- **Your objective**
Lines in the records below that contain the word "changed" must each be copied.

☆ ☆ ☆ ☆

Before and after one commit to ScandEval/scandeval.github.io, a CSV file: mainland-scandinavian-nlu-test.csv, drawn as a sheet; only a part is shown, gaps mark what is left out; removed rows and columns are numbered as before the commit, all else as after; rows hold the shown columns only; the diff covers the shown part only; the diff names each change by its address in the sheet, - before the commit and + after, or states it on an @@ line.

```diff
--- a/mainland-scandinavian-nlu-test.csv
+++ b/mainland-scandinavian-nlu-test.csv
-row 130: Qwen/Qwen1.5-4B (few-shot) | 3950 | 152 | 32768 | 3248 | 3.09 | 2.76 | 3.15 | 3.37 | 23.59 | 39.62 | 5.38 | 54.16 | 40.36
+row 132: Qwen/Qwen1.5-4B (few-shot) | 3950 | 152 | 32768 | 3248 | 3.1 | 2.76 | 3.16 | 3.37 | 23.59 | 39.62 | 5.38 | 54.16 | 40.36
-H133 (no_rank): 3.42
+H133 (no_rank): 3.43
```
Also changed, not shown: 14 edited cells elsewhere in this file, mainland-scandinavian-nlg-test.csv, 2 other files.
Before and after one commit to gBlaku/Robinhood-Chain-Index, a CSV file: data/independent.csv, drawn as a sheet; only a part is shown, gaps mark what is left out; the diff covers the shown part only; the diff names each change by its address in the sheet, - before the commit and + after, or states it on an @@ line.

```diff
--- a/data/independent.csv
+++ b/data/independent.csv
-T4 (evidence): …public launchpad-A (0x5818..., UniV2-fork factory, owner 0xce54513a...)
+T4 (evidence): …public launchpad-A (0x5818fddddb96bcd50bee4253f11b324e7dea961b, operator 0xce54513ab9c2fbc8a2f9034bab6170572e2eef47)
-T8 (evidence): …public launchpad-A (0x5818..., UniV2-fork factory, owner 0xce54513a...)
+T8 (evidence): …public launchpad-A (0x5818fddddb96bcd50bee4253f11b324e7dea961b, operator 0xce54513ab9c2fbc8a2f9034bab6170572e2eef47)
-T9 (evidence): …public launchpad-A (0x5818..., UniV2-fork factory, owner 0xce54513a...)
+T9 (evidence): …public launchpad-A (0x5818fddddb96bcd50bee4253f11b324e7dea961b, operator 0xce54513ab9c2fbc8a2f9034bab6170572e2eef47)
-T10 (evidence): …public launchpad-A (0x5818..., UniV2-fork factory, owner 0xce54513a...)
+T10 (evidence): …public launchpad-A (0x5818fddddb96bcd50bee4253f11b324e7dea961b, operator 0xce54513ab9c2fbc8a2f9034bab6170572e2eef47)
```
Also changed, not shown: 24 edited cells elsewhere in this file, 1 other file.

☆ ☆ ☆ ☆

- **Answer space**
Also changed, not shown: 14 edited cells elsewhere in this file, mainland-scandinavian-nlg-test.csv, 2 other files.
Also changed, not shown: 24 edited cells elsewhere in this file, 1 other file.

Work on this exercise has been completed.